### TASK DESCRIPTION
Examine the data below and state how many lines contain "coins", offering no other words.

### RECORDS FOR PROCESSING
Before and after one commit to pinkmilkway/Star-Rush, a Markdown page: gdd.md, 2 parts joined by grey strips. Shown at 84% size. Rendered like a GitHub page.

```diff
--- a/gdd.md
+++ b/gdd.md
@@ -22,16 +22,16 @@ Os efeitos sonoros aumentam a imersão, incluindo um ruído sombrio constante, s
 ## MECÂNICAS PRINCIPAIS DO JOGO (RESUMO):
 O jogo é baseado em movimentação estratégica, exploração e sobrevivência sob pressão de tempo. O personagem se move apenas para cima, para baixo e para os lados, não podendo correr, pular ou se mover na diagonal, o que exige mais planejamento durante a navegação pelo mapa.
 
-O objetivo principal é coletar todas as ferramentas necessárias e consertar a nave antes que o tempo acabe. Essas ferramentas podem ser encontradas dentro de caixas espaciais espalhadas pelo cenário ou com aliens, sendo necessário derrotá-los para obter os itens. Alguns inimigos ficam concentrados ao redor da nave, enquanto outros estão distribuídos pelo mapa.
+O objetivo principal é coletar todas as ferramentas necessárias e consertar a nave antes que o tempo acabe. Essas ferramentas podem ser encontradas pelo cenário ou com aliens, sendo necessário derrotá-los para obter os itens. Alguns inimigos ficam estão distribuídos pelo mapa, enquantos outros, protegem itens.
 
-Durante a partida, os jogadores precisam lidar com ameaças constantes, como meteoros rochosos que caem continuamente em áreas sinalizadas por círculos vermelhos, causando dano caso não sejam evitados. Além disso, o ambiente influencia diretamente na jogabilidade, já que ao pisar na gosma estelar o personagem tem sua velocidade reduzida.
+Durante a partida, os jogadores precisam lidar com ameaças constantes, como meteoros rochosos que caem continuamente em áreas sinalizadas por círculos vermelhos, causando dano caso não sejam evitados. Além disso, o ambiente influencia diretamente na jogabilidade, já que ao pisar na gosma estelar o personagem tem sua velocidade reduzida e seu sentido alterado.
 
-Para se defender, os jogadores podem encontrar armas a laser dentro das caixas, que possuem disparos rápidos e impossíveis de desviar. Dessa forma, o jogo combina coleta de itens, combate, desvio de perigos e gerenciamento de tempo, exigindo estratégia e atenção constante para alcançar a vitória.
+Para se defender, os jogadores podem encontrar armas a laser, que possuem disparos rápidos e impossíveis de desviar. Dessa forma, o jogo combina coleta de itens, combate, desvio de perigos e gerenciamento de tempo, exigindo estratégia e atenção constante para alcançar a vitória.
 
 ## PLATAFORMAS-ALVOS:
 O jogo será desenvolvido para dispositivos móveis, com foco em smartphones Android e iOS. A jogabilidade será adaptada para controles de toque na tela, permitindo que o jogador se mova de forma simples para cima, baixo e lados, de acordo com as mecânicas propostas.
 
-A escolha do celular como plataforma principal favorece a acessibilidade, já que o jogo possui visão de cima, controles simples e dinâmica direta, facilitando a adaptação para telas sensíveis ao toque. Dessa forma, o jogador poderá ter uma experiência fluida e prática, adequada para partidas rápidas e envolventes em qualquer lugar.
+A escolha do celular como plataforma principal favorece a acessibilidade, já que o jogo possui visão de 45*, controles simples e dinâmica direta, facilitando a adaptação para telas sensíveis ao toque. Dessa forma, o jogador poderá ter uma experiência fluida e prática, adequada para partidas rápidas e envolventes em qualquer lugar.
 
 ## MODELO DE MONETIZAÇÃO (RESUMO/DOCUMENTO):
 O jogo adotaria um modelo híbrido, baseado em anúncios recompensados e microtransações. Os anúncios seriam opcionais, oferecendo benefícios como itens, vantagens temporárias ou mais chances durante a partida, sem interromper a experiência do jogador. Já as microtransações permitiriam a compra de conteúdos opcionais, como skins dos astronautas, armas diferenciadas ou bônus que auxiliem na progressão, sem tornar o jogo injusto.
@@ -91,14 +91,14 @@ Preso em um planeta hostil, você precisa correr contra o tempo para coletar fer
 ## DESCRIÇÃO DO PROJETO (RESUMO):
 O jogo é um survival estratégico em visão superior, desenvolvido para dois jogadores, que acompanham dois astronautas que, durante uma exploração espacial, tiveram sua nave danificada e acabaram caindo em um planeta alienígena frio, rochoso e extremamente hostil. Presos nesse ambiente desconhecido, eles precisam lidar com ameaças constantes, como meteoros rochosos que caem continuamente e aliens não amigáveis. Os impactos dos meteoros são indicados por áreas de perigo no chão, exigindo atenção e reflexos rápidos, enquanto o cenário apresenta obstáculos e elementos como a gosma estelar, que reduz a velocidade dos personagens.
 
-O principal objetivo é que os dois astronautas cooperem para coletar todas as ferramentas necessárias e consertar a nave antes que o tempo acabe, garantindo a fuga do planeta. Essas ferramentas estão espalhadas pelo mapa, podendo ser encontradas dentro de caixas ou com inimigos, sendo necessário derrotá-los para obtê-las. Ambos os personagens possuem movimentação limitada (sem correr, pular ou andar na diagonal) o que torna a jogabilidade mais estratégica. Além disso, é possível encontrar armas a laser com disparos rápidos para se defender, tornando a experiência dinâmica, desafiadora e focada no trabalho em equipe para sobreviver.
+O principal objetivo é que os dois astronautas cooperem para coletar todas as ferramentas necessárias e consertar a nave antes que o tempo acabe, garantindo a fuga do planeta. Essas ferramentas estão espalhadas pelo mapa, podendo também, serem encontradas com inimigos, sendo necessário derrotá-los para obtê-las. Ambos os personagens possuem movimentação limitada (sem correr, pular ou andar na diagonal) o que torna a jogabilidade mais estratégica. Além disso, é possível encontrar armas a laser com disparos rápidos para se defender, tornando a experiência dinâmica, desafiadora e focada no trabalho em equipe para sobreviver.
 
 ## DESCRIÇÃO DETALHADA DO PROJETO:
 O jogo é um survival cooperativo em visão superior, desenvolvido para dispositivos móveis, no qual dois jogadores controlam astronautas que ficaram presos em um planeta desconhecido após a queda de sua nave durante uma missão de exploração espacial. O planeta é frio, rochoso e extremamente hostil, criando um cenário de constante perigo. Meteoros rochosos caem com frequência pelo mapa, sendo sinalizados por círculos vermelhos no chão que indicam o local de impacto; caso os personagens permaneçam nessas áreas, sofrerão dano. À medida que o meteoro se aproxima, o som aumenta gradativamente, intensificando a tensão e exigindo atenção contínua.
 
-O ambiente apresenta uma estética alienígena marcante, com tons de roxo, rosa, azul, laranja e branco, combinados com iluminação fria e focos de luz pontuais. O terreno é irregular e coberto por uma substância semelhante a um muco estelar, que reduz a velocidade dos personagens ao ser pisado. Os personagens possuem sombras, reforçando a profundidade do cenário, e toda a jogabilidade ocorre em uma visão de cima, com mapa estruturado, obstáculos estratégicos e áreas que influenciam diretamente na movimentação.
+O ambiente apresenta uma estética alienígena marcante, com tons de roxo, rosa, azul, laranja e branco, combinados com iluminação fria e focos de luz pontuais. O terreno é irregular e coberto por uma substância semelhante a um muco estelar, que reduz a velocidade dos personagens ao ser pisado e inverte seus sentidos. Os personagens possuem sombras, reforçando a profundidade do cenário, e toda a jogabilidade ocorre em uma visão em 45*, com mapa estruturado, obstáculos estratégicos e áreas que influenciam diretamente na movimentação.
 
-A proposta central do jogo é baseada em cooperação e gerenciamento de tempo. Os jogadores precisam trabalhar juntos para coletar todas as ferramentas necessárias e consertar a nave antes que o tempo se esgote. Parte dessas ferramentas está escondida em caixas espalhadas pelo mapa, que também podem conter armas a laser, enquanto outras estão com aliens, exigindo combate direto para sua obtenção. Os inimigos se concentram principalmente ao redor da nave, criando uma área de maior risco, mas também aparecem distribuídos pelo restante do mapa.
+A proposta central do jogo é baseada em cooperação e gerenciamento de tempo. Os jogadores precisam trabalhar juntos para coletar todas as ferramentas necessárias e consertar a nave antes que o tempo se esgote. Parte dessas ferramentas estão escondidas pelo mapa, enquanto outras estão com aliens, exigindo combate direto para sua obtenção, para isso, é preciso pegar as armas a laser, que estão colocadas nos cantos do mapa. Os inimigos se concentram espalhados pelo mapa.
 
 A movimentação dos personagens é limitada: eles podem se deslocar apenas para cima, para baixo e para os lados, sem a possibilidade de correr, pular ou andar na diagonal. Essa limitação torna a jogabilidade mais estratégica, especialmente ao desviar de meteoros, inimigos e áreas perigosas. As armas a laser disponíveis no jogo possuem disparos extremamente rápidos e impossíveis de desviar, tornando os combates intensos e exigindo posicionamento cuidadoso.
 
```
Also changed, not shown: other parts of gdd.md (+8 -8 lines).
--
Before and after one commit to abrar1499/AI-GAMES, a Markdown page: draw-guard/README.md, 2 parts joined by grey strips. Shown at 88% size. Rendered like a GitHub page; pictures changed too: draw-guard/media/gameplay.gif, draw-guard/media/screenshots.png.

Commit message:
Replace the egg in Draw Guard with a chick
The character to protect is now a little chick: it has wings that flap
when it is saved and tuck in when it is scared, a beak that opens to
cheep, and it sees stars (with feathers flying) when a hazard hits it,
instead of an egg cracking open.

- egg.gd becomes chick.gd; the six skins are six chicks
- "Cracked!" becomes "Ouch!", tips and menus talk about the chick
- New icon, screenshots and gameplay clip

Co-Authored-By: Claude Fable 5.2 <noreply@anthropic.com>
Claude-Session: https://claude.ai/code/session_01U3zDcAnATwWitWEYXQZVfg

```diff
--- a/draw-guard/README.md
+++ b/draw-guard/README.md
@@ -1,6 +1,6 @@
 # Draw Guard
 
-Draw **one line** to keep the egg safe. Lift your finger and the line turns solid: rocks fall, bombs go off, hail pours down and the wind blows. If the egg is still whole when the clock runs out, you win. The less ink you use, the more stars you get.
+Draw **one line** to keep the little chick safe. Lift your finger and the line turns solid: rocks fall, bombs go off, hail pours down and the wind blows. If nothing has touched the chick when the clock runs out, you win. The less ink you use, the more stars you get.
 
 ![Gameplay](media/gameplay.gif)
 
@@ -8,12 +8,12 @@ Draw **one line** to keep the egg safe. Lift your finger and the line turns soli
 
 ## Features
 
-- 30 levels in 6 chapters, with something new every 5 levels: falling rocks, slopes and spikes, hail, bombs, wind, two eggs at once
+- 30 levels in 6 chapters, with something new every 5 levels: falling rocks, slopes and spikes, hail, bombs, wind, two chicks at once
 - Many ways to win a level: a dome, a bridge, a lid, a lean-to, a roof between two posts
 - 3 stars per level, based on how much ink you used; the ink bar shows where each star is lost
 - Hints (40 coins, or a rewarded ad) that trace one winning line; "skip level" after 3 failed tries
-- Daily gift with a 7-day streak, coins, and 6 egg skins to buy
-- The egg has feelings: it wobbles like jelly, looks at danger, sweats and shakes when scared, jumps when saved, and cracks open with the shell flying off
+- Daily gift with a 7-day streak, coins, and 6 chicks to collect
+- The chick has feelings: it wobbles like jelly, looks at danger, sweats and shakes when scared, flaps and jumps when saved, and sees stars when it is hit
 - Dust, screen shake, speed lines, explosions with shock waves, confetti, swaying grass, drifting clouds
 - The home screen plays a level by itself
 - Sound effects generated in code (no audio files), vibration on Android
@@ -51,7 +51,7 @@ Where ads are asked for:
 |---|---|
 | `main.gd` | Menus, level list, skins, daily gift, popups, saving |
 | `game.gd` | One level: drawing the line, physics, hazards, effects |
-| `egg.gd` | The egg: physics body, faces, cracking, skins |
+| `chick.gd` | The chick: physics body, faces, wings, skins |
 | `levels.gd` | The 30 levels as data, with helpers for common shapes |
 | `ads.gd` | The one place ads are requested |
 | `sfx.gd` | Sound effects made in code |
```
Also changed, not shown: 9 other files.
--
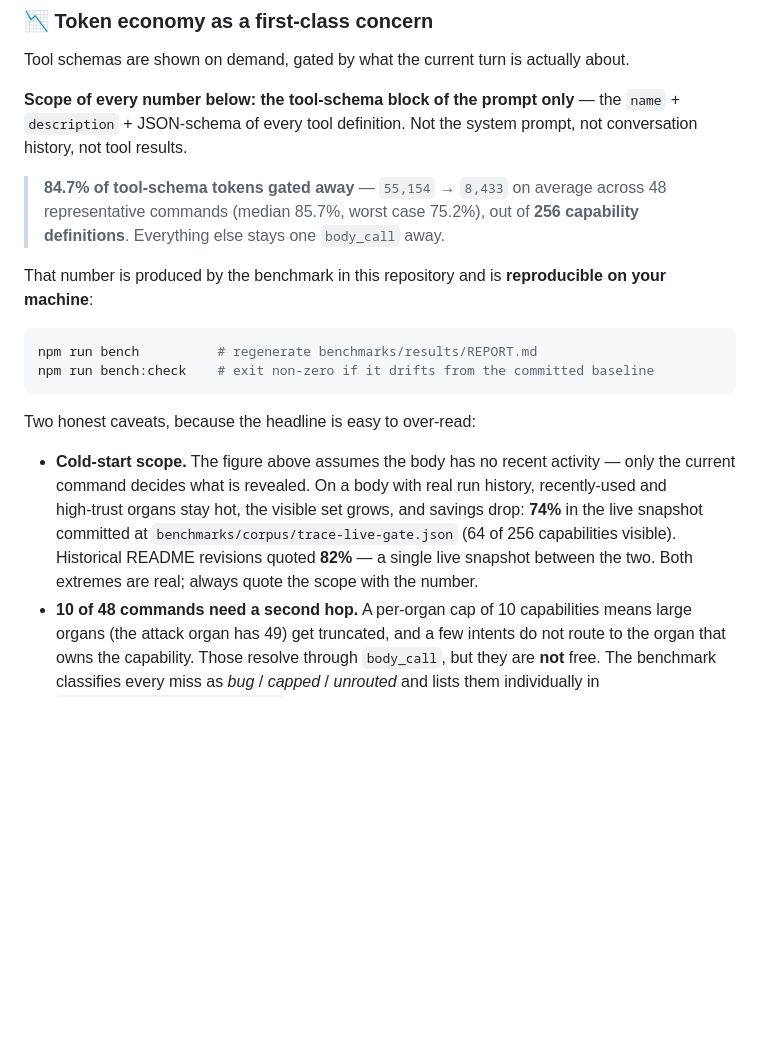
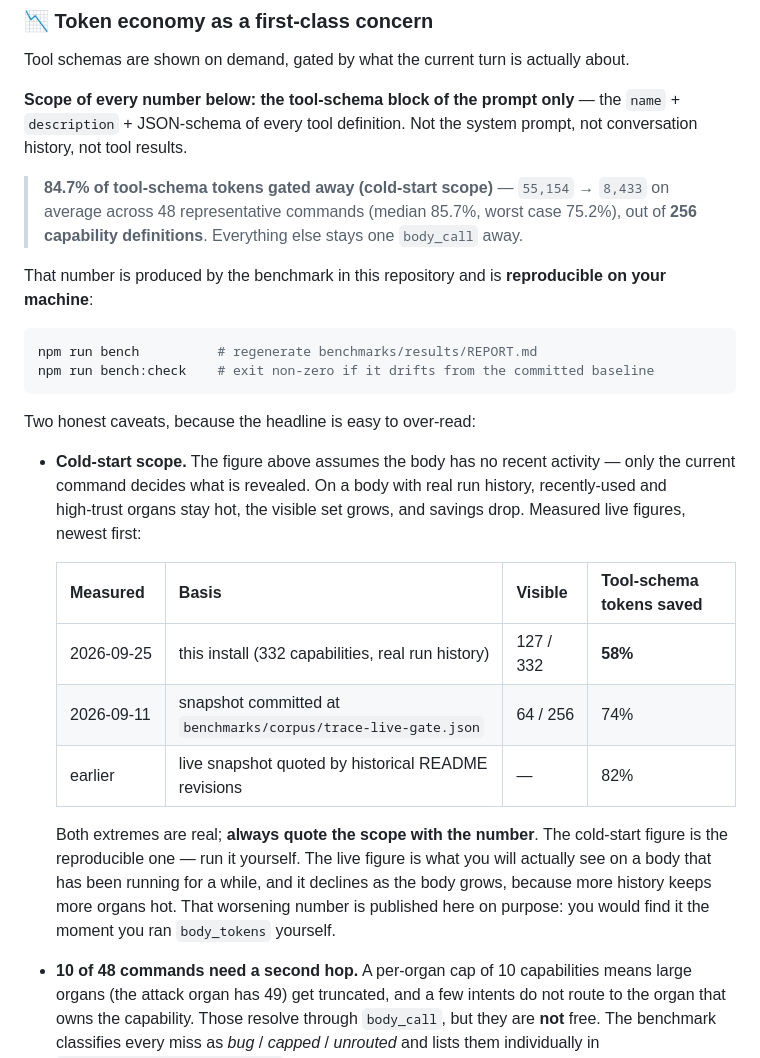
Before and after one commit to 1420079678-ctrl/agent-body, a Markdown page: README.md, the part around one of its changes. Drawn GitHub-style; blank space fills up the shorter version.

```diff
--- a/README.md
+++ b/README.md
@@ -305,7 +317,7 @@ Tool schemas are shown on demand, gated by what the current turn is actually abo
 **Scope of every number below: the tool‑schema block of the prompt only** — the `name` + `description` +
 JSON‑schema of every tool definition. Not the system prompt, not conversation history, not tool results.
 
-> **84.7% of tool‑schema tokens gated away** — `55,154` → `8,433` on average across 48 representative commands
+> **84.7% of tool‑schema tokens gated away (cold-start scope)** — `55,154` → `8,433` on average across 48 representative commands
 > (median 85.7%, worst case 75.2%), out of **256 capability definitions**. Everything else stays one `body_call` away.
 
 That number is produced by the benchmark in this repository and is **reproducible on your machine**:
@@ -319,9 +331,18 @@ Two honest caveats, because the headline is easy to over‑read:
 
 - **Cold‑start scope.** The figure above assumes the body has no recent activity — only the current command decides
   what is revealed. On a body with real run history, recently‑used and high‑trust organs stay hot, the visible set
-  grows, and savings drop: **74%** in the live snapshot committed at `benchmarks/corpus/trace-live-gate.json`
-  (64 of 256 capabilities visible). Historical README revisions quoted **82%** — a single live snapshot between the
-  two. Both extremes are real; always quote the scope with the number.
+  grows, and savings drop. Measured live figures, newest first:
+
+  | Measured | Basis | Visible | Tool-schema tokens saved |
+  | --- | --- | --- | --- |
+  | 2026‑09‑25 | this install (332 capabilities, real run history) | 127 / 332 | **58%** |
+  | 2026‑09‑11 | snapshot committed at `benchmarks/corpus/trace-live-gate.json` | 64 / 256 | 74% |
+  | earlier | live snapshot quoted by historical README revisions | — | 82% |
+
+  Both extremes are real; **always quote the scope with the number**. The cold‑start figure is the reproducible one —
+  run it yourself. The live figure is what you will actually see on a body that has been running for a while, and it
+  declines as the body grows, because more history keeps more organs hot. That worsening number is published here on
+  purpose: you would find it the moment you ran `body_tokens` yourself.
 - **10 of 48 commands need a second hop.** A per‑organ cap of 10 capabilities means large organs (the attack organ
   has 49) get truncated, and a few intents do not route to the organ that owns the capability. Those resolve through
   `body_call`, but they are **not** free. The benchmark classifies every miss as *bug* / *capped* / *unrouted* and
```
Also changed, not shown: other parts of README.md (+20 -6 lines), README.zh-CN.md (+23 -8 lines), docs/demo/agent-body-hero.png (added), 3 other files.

### TASK RESPONSE
3